A perfect sunny day in England, a lovely corner of the Hertfordshire countryside, a quiet laneway across from the cricket club – what better place for a violent act of anti-technological dissent?
That was the scene last Sunday in the village of Harpenden, where 200 protesters from across Europe had arrived with plans to "decontaminate" or otherwise destroy a field of experimental genetically modified (GM) wheat, only to be stopped by a massive force of police and pro-science protesters.
It was meant to be a resurrection of the long-dormant anti-biotechnology movement, a force that ripped across Europe and North America a decade ago, driven by consumer alarm at stories about tomatoes containing salmon genes and other such horrors. Indeed, Sunday's rural standoff could have been a scene from those days, when cries of "Frankenfoods" led to mass protests against genetic engineering and provoked the European Union to impose a ban on GM crops and a moratorium on imports.
But it wasn't. In the past decade, almost everything in the world of food and crop science has changed. Genetically modified food has gone from dark corporate plot to progressive rallying cry, and those Harpenden protesters were shocked to find that they are no longer a popular cause.
Ten years ago, it was a stark political divide: Opposing GM food was a cause backed by the major left-wing parties and ecological movements. And on the other side were a number of highly questionable American mega-corporations and a group of libertarians mainly interested in profits.
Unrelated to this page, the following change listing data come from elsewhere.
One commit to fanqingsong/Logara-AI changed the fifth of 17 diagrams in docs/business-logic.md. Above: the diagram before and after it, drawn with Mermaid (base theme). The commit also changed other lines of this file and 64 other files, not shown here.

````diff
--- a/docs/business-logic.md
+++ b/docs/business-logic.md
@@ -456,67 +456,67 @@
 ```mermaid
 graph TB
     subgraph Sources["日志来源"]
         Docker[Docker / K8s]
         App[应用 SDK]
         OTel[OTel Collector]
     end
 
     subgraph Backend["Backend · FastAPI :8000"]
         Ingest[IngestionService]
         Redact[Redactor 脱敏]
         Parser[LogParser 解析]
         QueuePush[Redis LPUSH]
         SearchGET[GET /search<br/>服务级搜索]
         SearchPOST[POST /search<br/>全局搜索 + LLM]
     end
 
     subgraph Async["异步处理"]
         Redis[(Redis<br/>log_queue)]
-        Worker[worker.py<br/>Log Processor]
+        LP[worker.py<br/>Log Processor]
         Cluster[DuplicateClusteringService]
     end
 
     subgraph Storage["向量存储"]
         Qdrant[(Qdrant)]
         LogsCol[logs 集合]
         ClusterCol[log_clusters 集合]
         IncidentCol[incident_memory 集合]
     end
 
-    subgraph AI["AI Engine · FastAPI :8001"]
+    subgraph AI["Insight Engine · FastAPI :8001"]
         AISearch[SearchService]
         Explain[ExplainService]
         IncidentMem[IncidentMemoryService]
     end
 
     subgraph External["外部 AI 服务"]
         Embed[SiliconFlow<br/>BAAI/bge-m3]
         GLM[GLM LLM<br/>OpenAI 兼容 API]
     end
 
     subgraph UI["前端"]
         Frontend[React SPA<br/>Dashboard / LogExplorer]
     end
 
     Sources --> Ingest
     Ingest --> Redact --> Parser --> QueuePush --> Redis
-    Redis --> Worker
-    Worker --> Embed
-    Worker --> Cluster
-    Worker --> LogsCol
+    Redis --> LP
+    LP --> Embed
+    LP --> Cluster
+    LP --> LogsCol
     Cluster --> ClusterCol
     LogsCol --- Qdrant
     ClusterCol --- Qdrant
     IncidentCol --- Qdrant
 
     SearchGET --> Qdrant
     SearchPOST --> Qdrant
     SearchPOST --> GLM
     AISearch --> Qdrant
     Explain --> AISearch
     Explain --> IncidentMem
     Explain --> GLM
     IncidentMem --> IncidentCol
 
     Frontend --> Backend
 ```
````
This week, the politics had almost reversed themselves: After Harpenden, no less than three articles supporting the scientists ran in the left-wing Guardian, and it was the far-right Daily Mail that chose to run a feature spread opposing GM crops. Opposition to biotech has been left to revanchist agrarian conservatives such as Prince Charles, a handful of fundamentalist green groups and people who believe what they read in the tabloids.
That's because the world has changed since 2002. Back then, there were huge worldwide food surpluses, forcing most Western countries to destroy large parts of their harvest, and the main reason why anyone would go into genetic engineering was to increase profit margins. It was the domain of companies like Monsanto, known for its aggressively defensive approach to marketing herbicide-friendly crops.
But today, the frontier of biotechnology is in the sphere of international development and public interest. The research lab facing protests last Sunday was Rothamsted, a non-profit, entirely government-funded, public-sector institute. What its scientists have created there is a strain of wheat that repels aphids, potentially ending the deadly developing-world problem of entire crops being destroyed by aphid infestation. It is one of hundreds of "pro-poor" GM initiatives designed to create a new range of crops that will allow Asian and African countries to eclipse the West in food production. That's vitally important because the world has faced food shortages since 2008, for the first time in three decades.
The first generation of GM crops didn't entirely live up to their promise. True, widespread planting of insect-resistant cotton and corn have reduced the world's use of pesticides hugely. But scientists were over-optimistic in predicting a genetically driven "second Green Revolution" to match the early-1970s wave of hybrid crops that ended continent-wide mass starvation as a major phenomenon in the world.
But that is all the more reason to support the latest research. By 2050, Isobel Coleman of the Council on Foreign Relations notes, there will be two billion more mouths to feed and a 70 per cent increase in global food demand. "We need another Green Revolution to increase agricultural productivity, especially in Africa," she writes, "and we should pursue a variety of approaches to meet that challenge," including new crops resistant to insect plagues, flooding, low irrigation and spoilage. Those, combined with better irrigation, transportation and training, could get the world back into a food-surplus position – even with its higher population – by the end of this decade.
"Biotechnology is helping to revive African agriculture," says Calestous Juma, the Kenyan scientist who runs the program on agricultural innovation at Harvard's Kennedy School.
Biotechnology, he notes in his book, The New Harvest, has already "improved soil productivity and enhanced natural weed and pest control." The next wave of crops, which contain micro-nutrients, can put an end to the infections and child-development problems that plague the continent. They can resist flooding, salt water, under-irrigation, transport spoilage and produce far more food on the same, formerly famished land.
But, he notes, too many poor countries still ban the new crops – because they believed the Western hysteria over Frankenfoods a decade ago.
This time around, perhaps our laboratories will export something other than fear.